My daughter Nura was born in 1975. I lived in Omdurman at the time from 1971 to 1977 near my family home in Al-Morada. In that period I acquired a piece of Land in Riyadh, Khartoum and built a small house in which I currently live since July 1977.

My son Suleiman was born in September 1977, and we celebrated his birth at the new house in Riyadh, Khartoum.

The work in the Neurosurgery Section was very exhausting, I was on call duty for about 7 years until Dr. Ali Abdel Rahman, Dr. Younis Salih, and Dr Muhsin Hussein returned back to Sudan after completing their qualifications in Neurosurgery. Shortly after, I wrote a book about neurosurgery in the Seventies at Khartoum Hospital and Sudan.
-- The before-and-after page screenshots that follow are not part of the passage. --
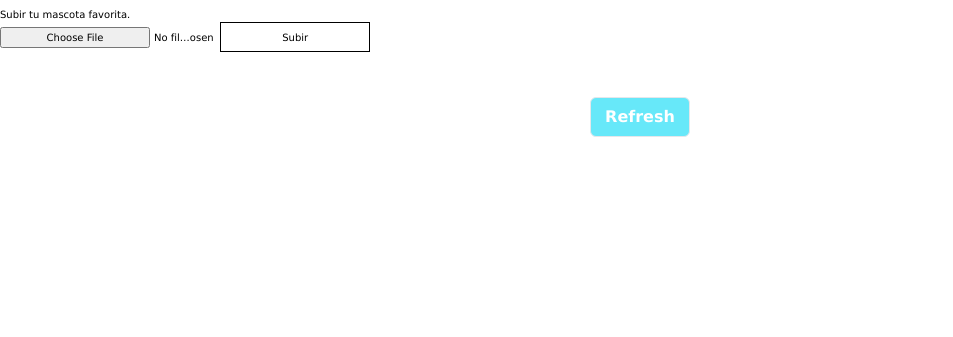
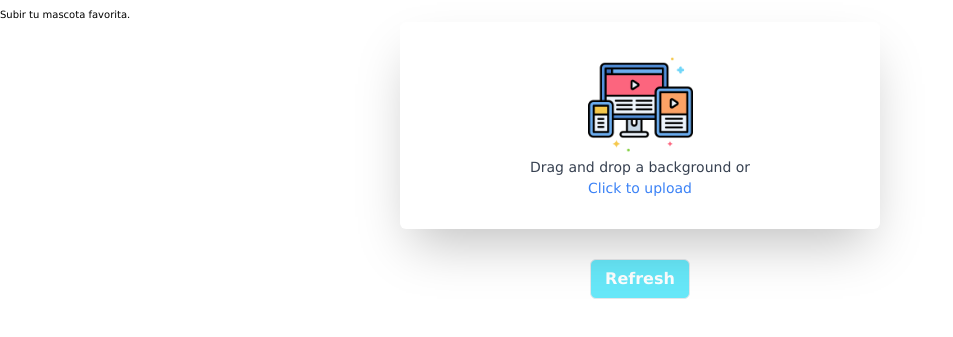
Before and after one commit to HernanAlvarado12/ConsumirRest, a website: page index.html in a window 1280 px wide. Shown: the part 81-418 px from the top of the page, without its empty margins (0-953 px from the left). Drawn offline with Linux system fonts and the light colour scheme; no server answers.

Commit message:
upload file

```diff
--- a/index.html
+++ b/index.html
@@ -23,10 +23,16 @@
             <h1 class ="mt-3 mb-1 text-lg font-bold text-center">Cats API</h1>
             <section>
                 <h2>Subir tu mascota favorita.</h2>
-                <form id ="formUpload">
-                    <input class ="file:w-60 h-4" name ="file" type ="file" accept ="*.png">
-                    <input class ="w-[15rem] h-3 border border-black" id ="formSubmit" type ="submit" value ="Subir" accept ="image/*">
-                </form>
+                <section class ="w-90 max-w-3xl mx-auto p-3 flex items-center justify-center relative rounded-sm shadow-2xl select-none bg-white">
+                    <figure>
+                        <img class ="w-1/4 m-auto select-none" src ="./assets/multiplataforma.png" alt="">
+                        <figcaption class ="flex items-center flex-col text-xs text-center select-none">
+                            <p class ="text-gray-700 ">Drag and drop a background or</p>
+                            <p class ="text-blue-500"> Click to upload</p>
+                        </figcaption>
+                        <input class ="w-full h-full absolute top-0 left-0 file:w-full file:h-full file:opacity-0" type ="file" name ="file">
+                    </figure>
+                </section>
             </section>
             <section class ="grid grid-cols-2 gap-0.5 md:grid-cols-3 lg:grid-cols-4" id ="sectionImage">
                 <template id ="imageTemplate">
--- a/model.js
+++ b/model.js
@@ -31,8 +31,8 @@ document.addEventListener('click', event => {
 
 
 document.addEventListener('DOMContentLoaded', () => {
-    loadImage()
-    loadFavoriteImages()
+    //loadImage()
+    //loadFavoriteImages()
 })
 
 
```
Also changed, not shown: assets/multiplataforma.png (added), css/tailwind.css.
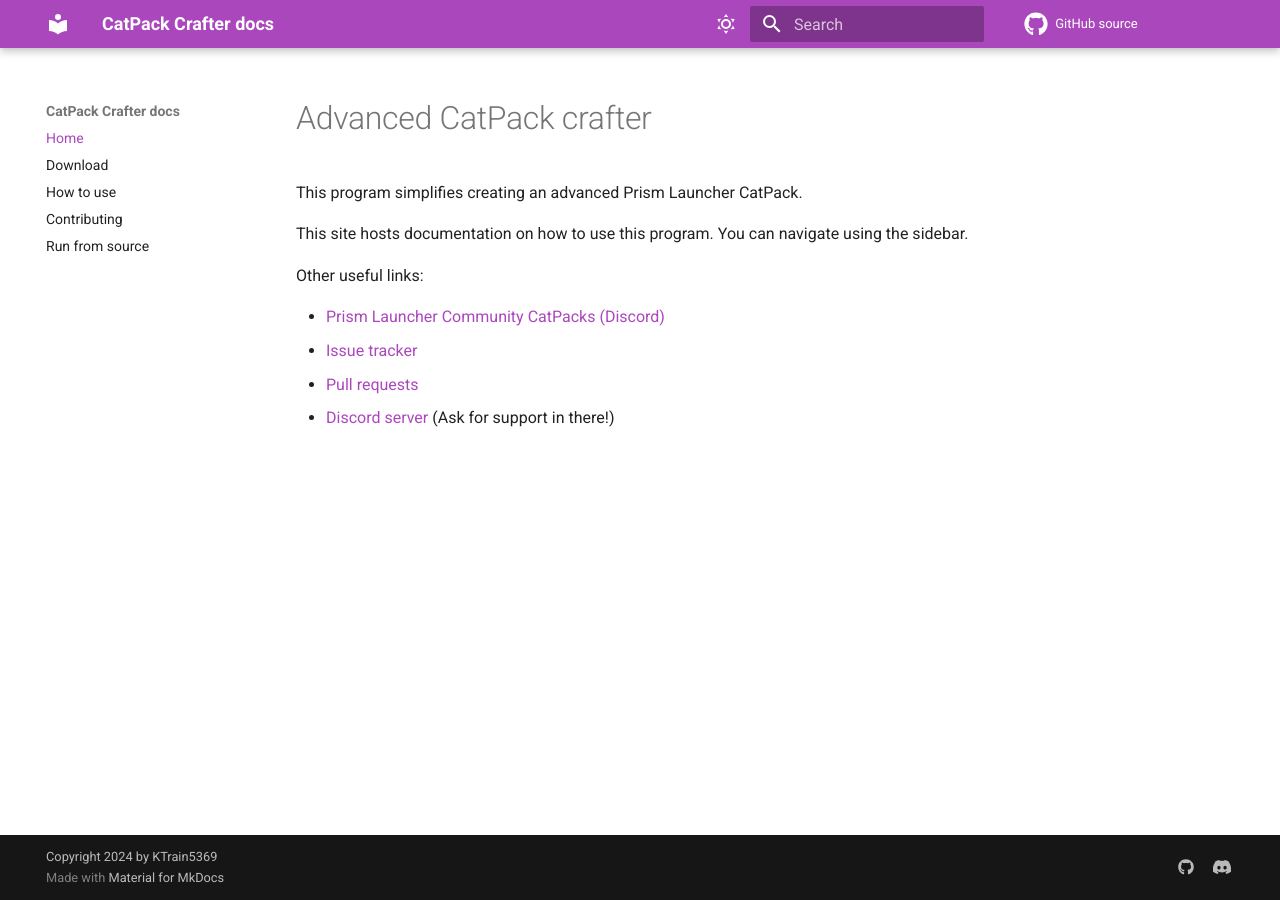
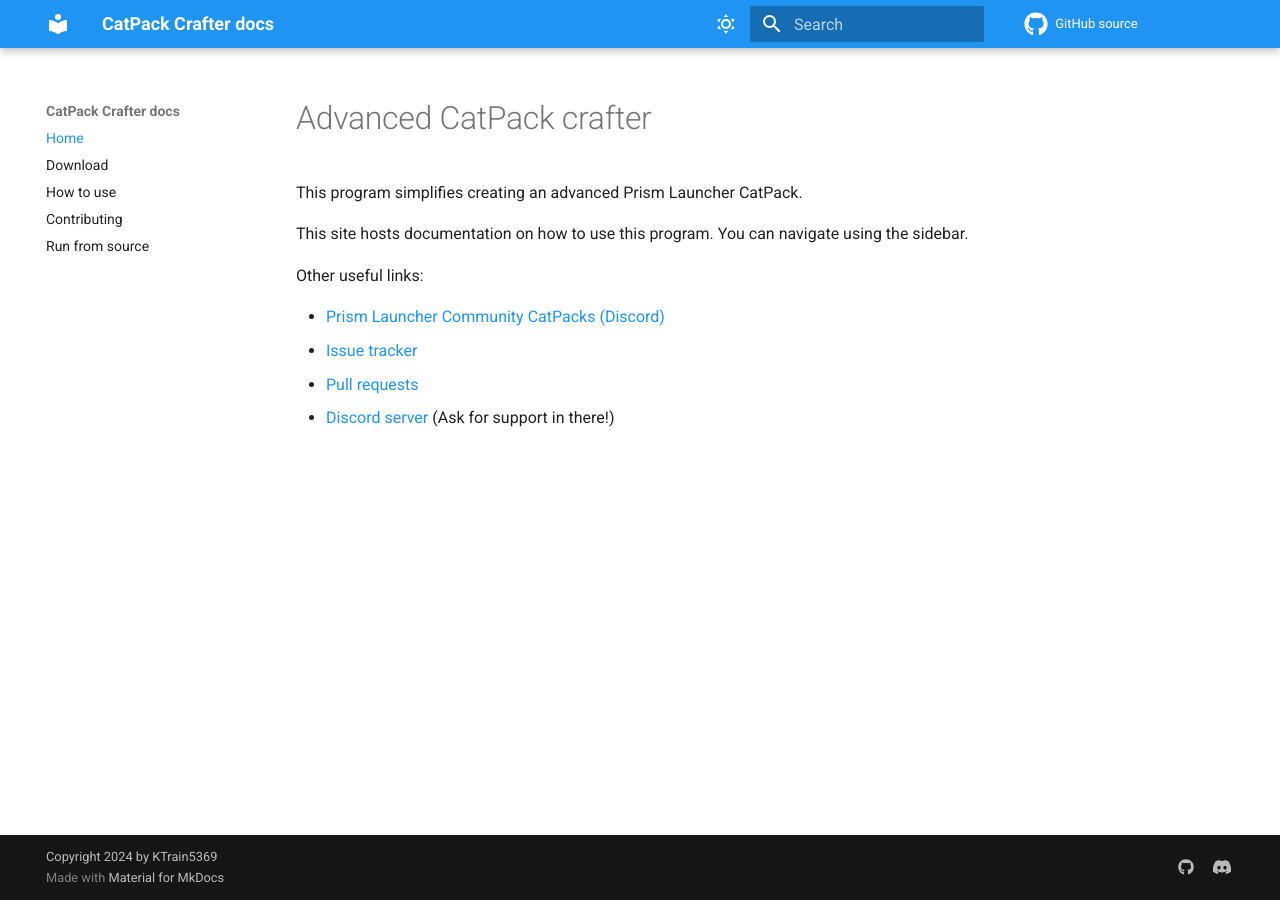
Before and after one commit to KTrain5169/CatPackCrafter, an MkDocs documentation site: the page built from docs/index.md, in a window 1280 px wide. Built offline with MkDocs 1.6.1 and Material for MkDocs 9.7.7, drawn with Linux system fonts in a browser that asks for light colours; comment, search, counter and statistics services are not loaded.

Commit message:
temporary colour scheme ig

```diff
--- a/mkdocs.yml
+++ b/mkdocs.yml
@@ -14,15 +14,15 @@
   palette:
   - media: "(prefers-color-scheme: light)"
     scheme: default
-    primary: purple
-    accent: indigo
+    primary: blue
+    accent: orange
     toggle:
       icon: material/weather-sunny
       name: Switch to dark mode
   - media: "(prefers-color-scheme: dark)"
     scheme: slate
-    primary: purple
-    accent: indigo
+    primary: red
+    accent: green
     toggle:
       icon: material/weather-night
       name: Switch to light mode
```
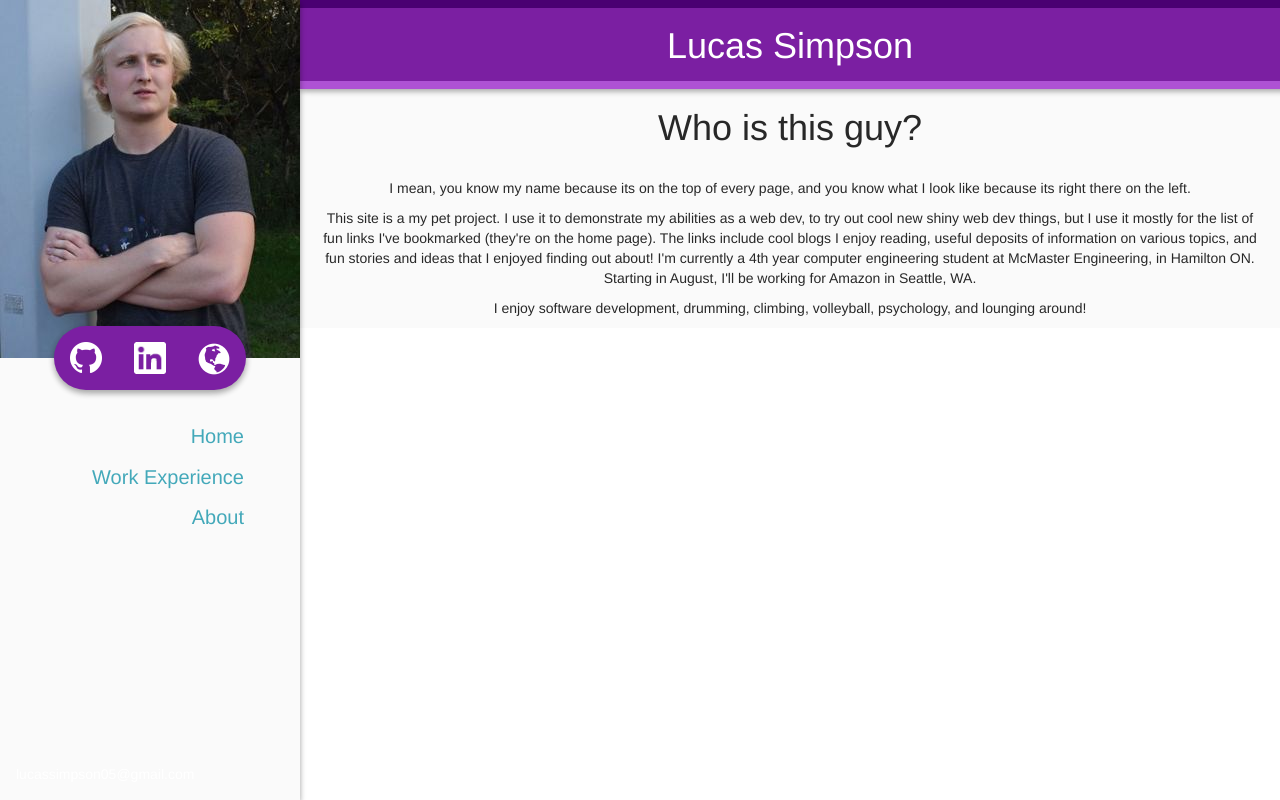
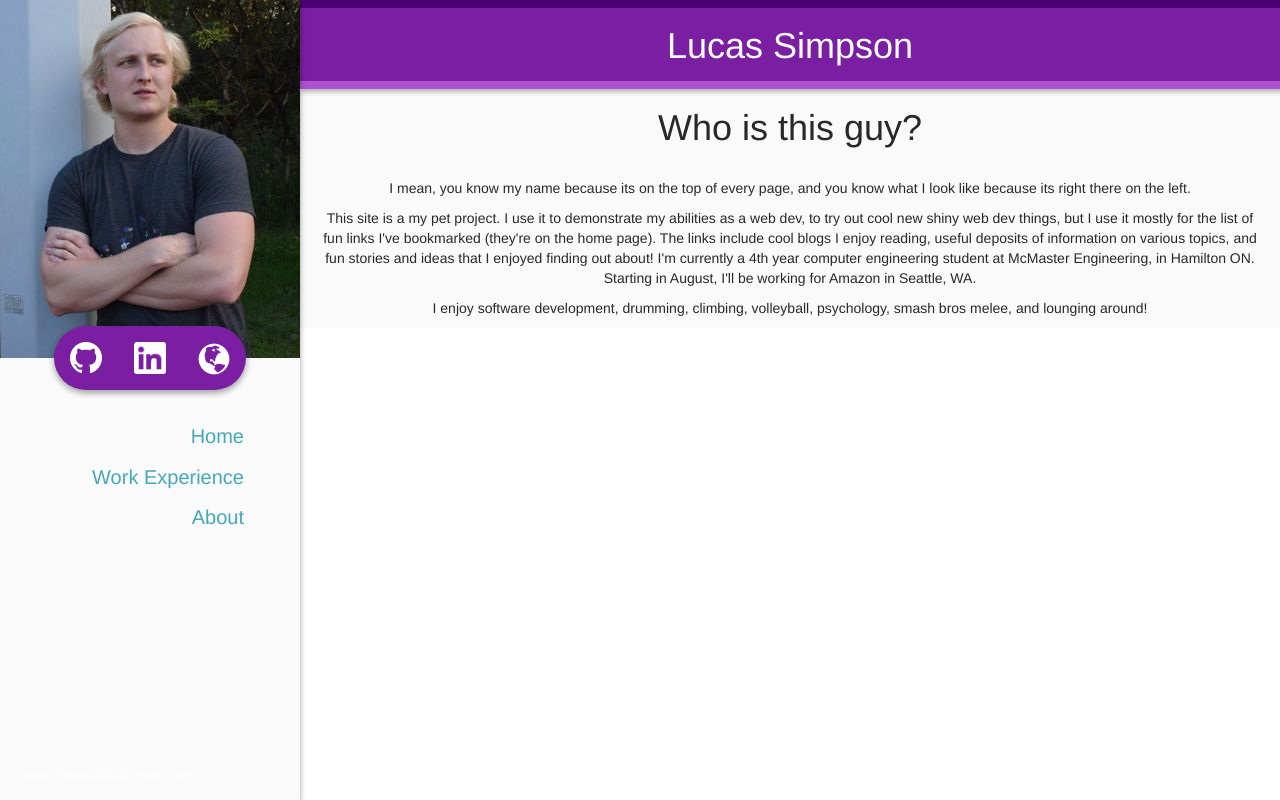
Before and after one commit to LucasSimpson/personal_site, a Django app: page /about/ in a window 1280 px wide. Run offline with Django 3.2, Linux system fonts and the light colour scheme; parts of the project's set-up code (start-up, migrations or seed data) failed here and were passed over; some libraries are stand-ins or nearby versions.

Commit message:
added smash bros melee to list of interests

```diff
--- a/templates/index/about/about.html
+++ b/templates/index/about/about.html
@@ -26,7 +26,7 @@
             stories and ideas that I enjoyed finding out about!
             I'm currently a 4th year computer engineering student at McMaster Engineering, in Hamilton ON.
             Starting in August, I'll be working for Amazon in Seattle, WA.</p>
-        <p>I enjoy software development, drumming, climbing, volleyball, psychology, and lounging around!</p>
+        <p>I enjoy software development, drumming, climbing, volleyball, psychology, smash bros melee, and lounging around!</p>
     </div>
 
 {% endblock %}
```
In 1983 I was elected as President of the Doctors Syndicate for Khartoum and Al Shaab Complex. The number of Medical Officers and Specialists in this complex was over 500 at that time. Unfortunately during that time, the government of Sudan was under pressure from the World Bank and the International Monetary Fund (I.M.F.) to reform the country’s economy. The government policies adopted for Medical Institutions were inadequate, and have in turn affected the health services to a great extent. Salaries were poor, and maintenance of buildings, equipments, and instruments has ceased. While we were fighting for excellence, the health services deteriorated before our eyes. That was the cause of the big confrontation between the Doctors Union and the Government of Sudan, which ended with the famous strike in 1984 when all the doctors of the Sudan submitted their resignations to the Ministry of Health.
I was arrested by the Intelligent Forces and sent to Political Confinement for several days to be called along with Dr. Al Juzooli Dafaalla (The president of Sudan Doctors Union) to meet with President Jaafar Numeiry in the Republican Palace. That was an important meeting and was attended by General Omer Mohammed Altayeb (Vice President and Director of the Security Forces.) The meeting lasted for 4 hours, and a solution for the conflict was reached. We were released from political detention. Yet, less than 2 months later the Doctors Union was disbanded and dissolved by the government.